Based on last week’s debate, both President Obama and Governor Romney believe that squeezing the Iranians economically is the best way—and perhaps the only way—to end their nuclear-weapons program without resorting to a military strike. Of course, nobody knows if sanctions will actually work. But if the United States is truly serious about crushing Iran’s economy, it must pursue a more aggressive strategy, and it must put more pressure on Iranian trading partners.
Last month in London, Mexico’s Olympic soccer team won gold by defeating its Brazilian counterpart, 2-1. The victory gave Mexico its first-ever trophy in a major international soccer tournament (apart from the 1999 Confederations Cup), and it proved that the soccer gap between Latin America’s two largest countries is shrinking, with Mexico catching up on the region’s traditional powerhouse. The Olympic final also became a metaphor for the recent performance of the Mexican and Brazilian economies.
In 2001, Goldman Sachs economist Jim O’Neill famously coined the acronym “BRIC” to describe four of the world’s most populous countries—Brazil, Russia, India, and China—each of which boasted great economic potential. Since then, China has enjoyed breakneck GDP growth while making very little progress on economic or political reform, and Russia has devolved into a petro-autocracy dangerously reliant on global oil prices. As for Brazil and India, they have reaped consistent accolades for their commitment to democracy and economic stability.
As Lula da Silva’s handpicked successor, Brazilian president Dilma Rousseff was widely expected to embrace his policies both at home and abroad. Domestically, she has mostly fulfilled those expectations. In foreign affairs, the story is a bit more complicated.
On June 2, the convicted Italian terrorist Cesare Battisti walked out of a Brazilian prison a free man. He did so after Brazil’s supreme court upheld the decision of former president Luiz Inácio Lula da Silva to refuse to extradite Battisti to Italy. A member of the left-wing terror group Armed Proletarians for Communism (PAC) during Italy’s blood-ridden “years of lead” in the 1970s, Battisti had been on the run from Italian justice for nearly thirty years, since escaping from a prison near Rome in October 1981.

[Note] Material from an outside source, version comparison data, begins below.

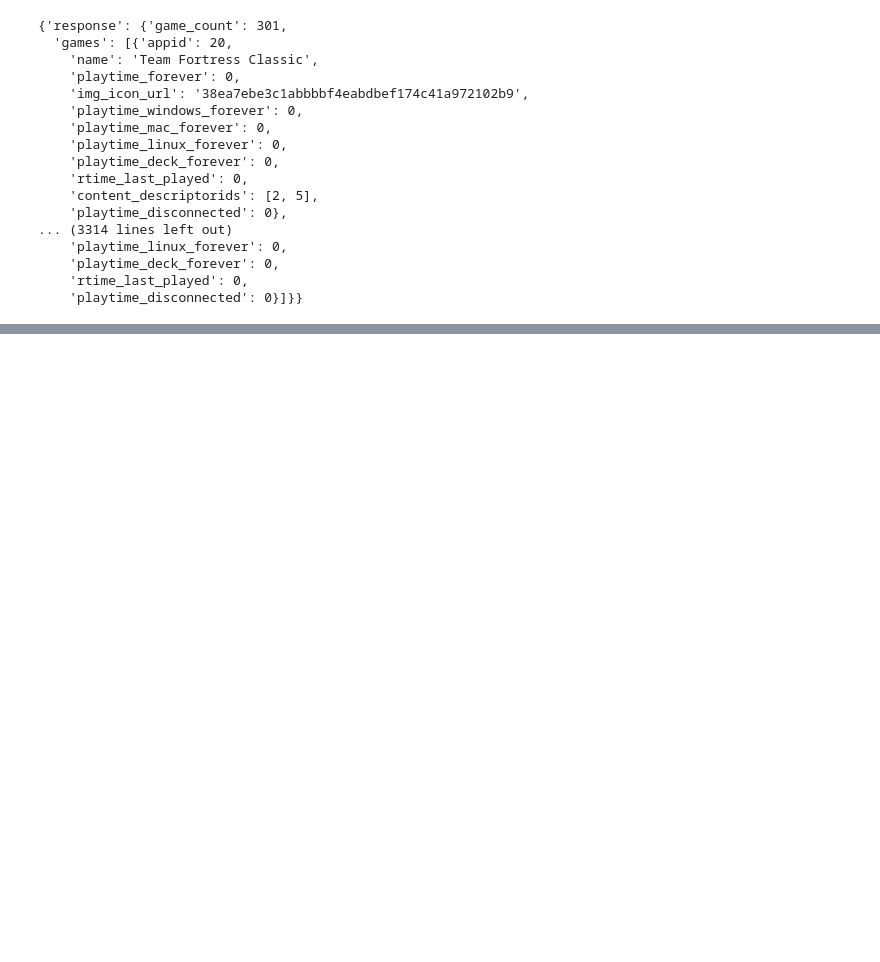
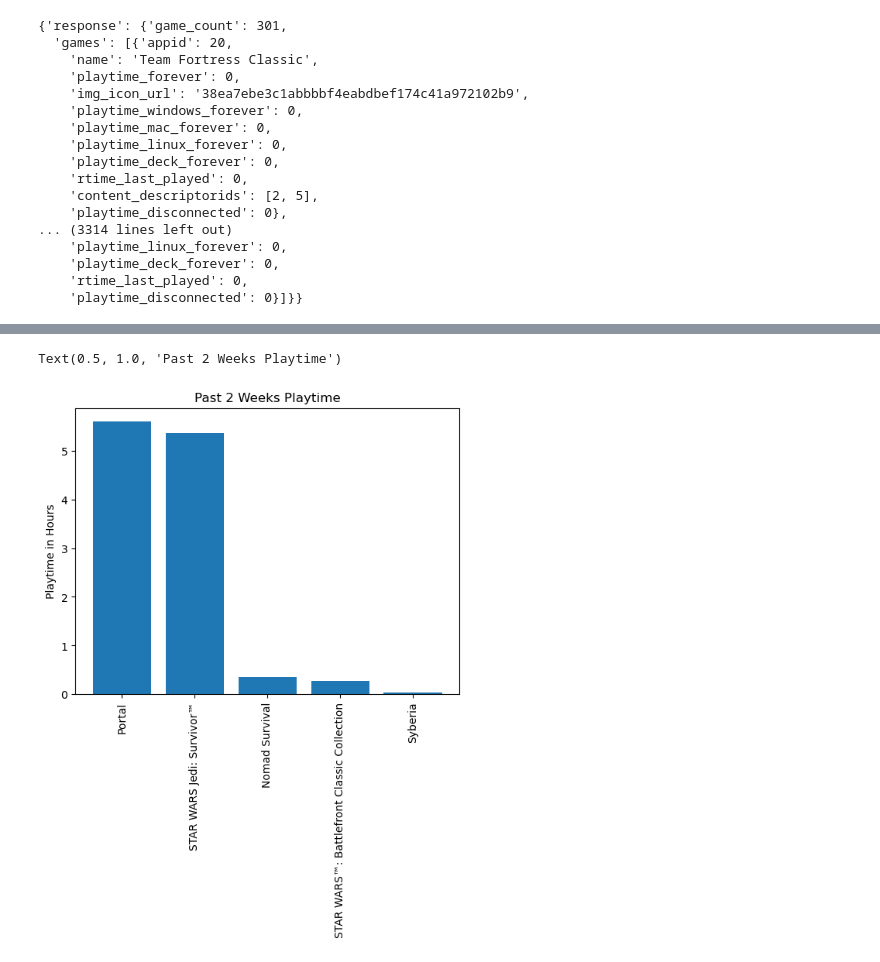
Before and after one commit to DerebeWalton/Steam-Data, a Jupyter notebook: steam-data.ipynb, the cells around one changed output, grey strips where cells are left out. Saved outputs shown, nothing was run; the diff lists cells and outputs as text; code cells hidden in the pictures; blank space fills up the shorter version.

```diff
--- a/steam-data.ipynb
+++ b/steam-data.ipynb
@@ -59,0 +82,11 @@ steam_df
+# %%
+# Most recent 2 weeks playtime by game
+played_games.sort_values(by='playtime_forever', ascending=False).head(30)
+recent = steam_df.dropna(subset='playtime_2weeks').sort_values('playtime_2weeks', ascending=False)
+plt.bar(x=recent['name'], height=recent['playtime_2weeks'] / 60)
+plt.xticks(rotation=90)
+plt.ylabel('Playtime in Hours')
+plt.title('Past 2 Weeks Playtime')
+# %% [output]
+Text(0.5, 1.0, 'Past 2 Weeks Playtime')
+[figure, added]
```
Also changed, not shown: parts of 7 cells of this notebook, 1 other file.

The Brazilian magazine Veja is reporting that al Qaeda members have established an active presence in South America’s largest country, as have militants associated with Hezbollah, Hamas, and other terrorist groups. They are apparently engaged in fundraising, recruitment, and strategic planning.